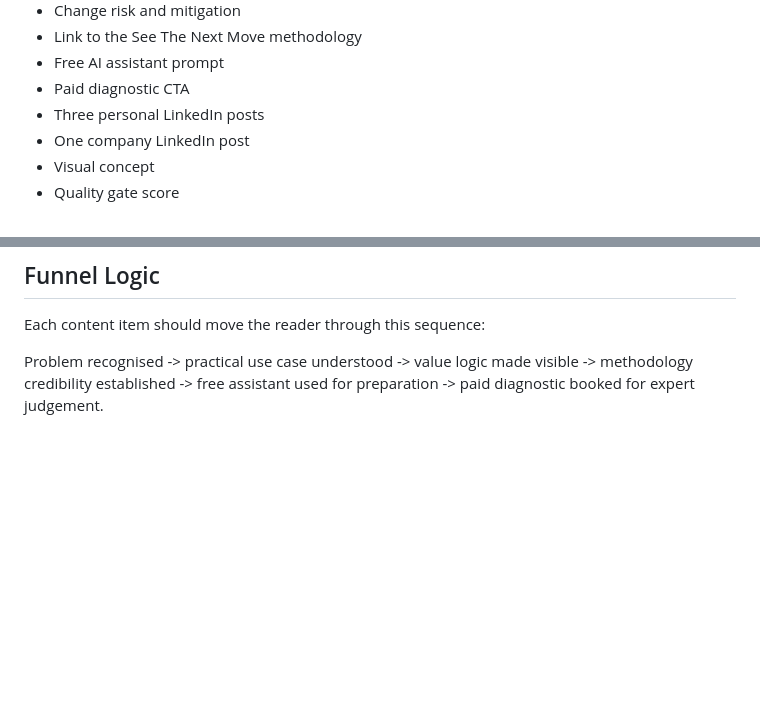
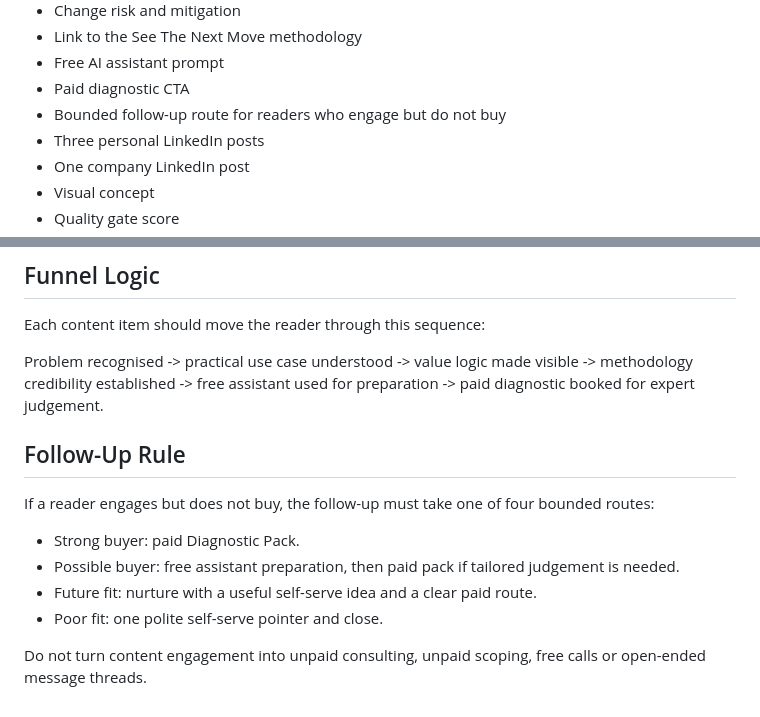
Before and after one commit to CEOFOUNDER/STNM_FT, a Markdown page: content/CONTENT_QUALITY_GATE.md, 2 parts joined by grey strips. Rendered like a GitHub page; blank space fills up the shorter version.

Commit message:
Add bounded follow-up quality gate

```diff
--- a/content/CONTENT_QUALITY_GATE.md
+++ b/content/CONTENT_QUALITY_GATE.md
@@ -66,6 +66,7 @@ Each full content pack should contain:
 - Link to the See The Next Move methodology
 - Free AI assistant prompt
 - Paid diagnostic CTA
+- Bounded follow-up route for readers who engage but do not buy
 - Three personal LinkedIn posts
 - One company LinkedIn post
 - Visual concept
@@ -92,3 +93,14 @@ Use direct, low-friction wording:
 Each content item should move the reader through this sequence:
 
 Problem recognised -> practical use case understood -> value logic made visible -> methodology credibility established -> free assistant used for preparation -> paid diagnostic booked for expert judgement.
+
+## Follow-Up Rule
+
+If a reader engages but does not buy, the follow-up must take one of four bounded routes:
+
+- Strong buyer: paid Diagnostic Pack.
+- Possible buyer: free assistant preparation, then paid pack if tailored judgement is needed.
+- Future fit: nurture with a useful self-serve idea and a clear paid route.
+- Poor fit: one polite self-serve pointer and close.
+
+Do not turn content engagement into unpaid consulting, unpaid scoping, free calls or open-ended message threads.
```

□ □ □ □

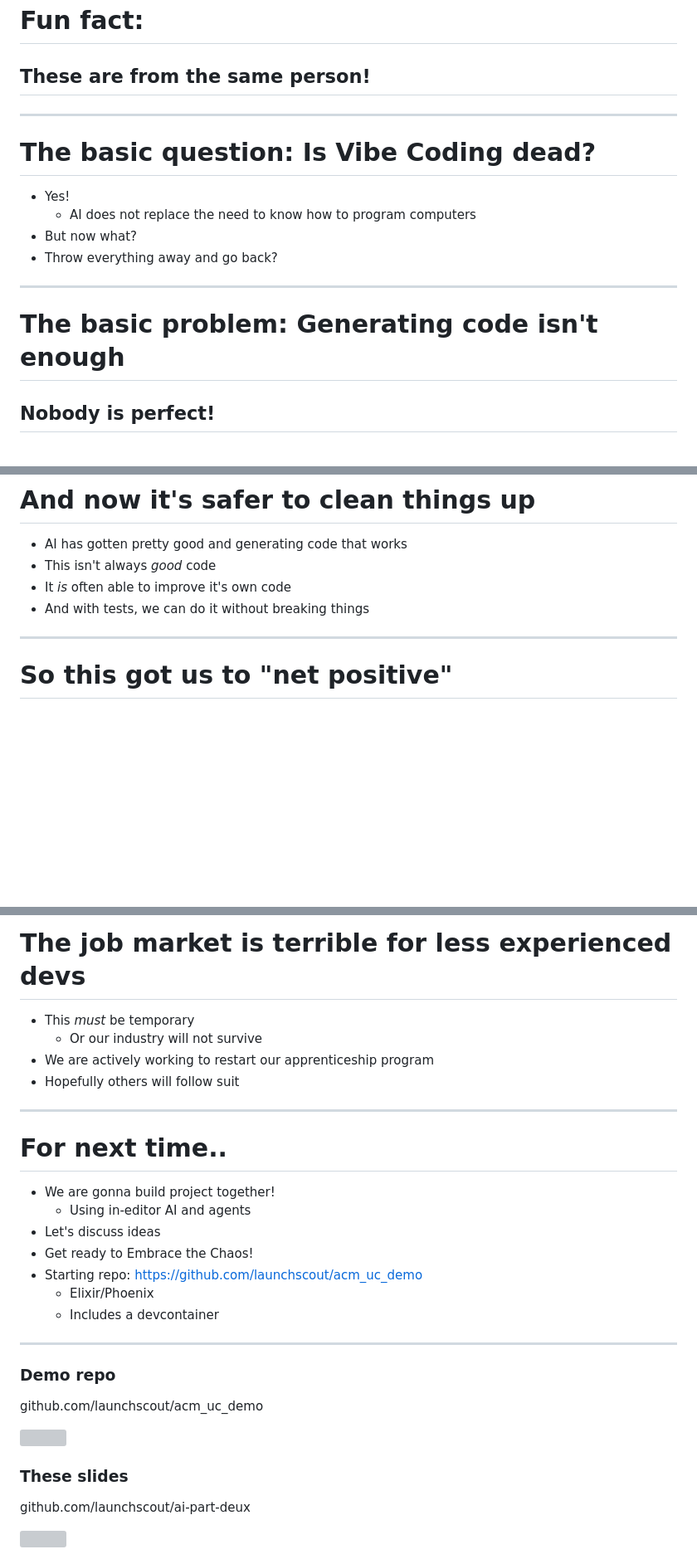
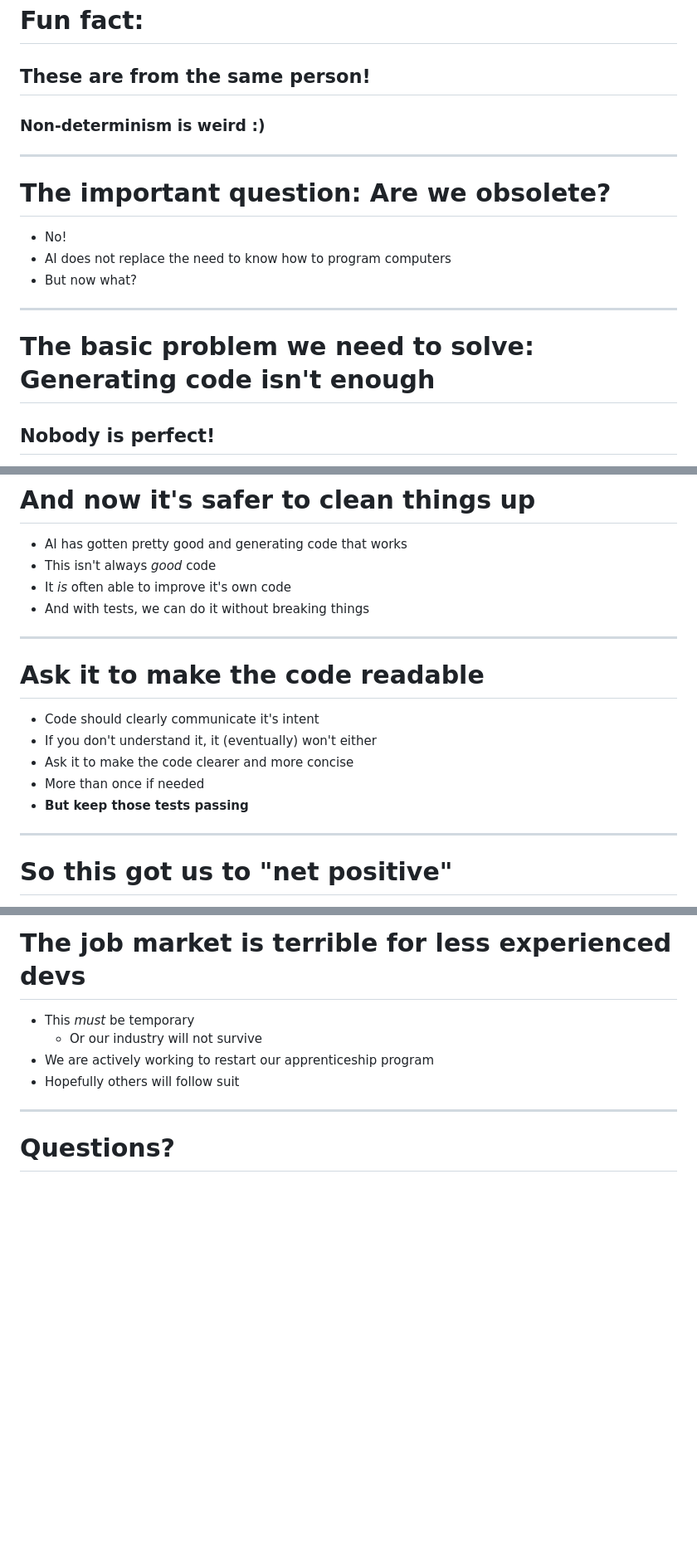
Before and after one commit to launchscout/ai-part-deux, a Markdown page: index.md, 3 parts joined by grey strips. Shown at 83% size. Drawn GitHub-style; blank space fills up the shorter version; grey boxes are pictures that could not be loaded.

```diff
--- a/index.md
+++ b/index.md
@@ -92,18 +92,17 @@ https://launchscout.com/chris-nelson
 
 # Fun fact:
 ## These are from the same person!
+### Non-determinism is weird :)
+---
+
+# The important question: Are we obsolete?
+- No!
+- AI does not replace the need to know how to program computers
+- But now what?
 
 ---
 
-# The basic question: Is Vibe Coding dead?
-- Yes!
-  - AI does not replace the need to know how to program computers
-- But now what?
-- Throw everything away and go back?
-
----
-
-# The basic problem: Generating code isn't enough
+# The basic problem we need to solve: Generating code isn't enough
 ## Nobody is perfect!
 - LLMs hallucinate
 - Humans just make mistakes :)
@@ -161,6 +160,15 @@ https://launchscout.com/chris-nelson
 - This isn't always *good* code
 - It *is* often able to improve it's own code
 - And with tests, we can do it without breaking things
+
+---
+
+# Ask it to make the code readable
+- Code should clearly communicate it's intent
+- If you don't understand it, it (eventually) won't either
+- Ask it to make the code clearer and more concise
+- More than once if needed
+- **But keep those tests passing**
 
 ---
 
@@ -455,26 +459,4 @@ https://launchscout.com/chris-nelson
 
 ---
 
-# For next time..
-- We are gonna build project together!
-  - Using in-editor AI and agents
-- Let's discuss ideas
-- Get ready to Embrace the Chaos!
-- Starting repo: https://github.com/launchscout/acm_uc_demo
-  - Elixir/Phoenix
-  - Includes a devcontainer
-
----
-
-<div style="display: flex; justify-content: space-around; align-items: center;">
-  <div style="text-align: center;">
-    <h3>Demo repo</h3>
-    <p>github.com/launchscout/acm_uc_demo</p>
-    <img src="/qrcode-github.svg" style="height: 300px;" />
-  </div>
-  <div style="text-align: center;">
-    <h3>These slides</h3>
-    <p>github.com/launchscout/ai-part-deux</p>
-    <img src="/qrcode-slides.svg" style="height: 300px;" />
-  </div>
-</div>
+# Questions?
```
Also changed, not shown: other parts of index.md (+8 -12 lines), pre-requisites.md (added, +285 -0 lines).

□ □ □ □

» Action item
Take each line above that holds the string "enough" and copy it.

» Written answer
-# The basic problem: Generating code isn't enough
+# The basic problem we need to solve: Generating code isn't enough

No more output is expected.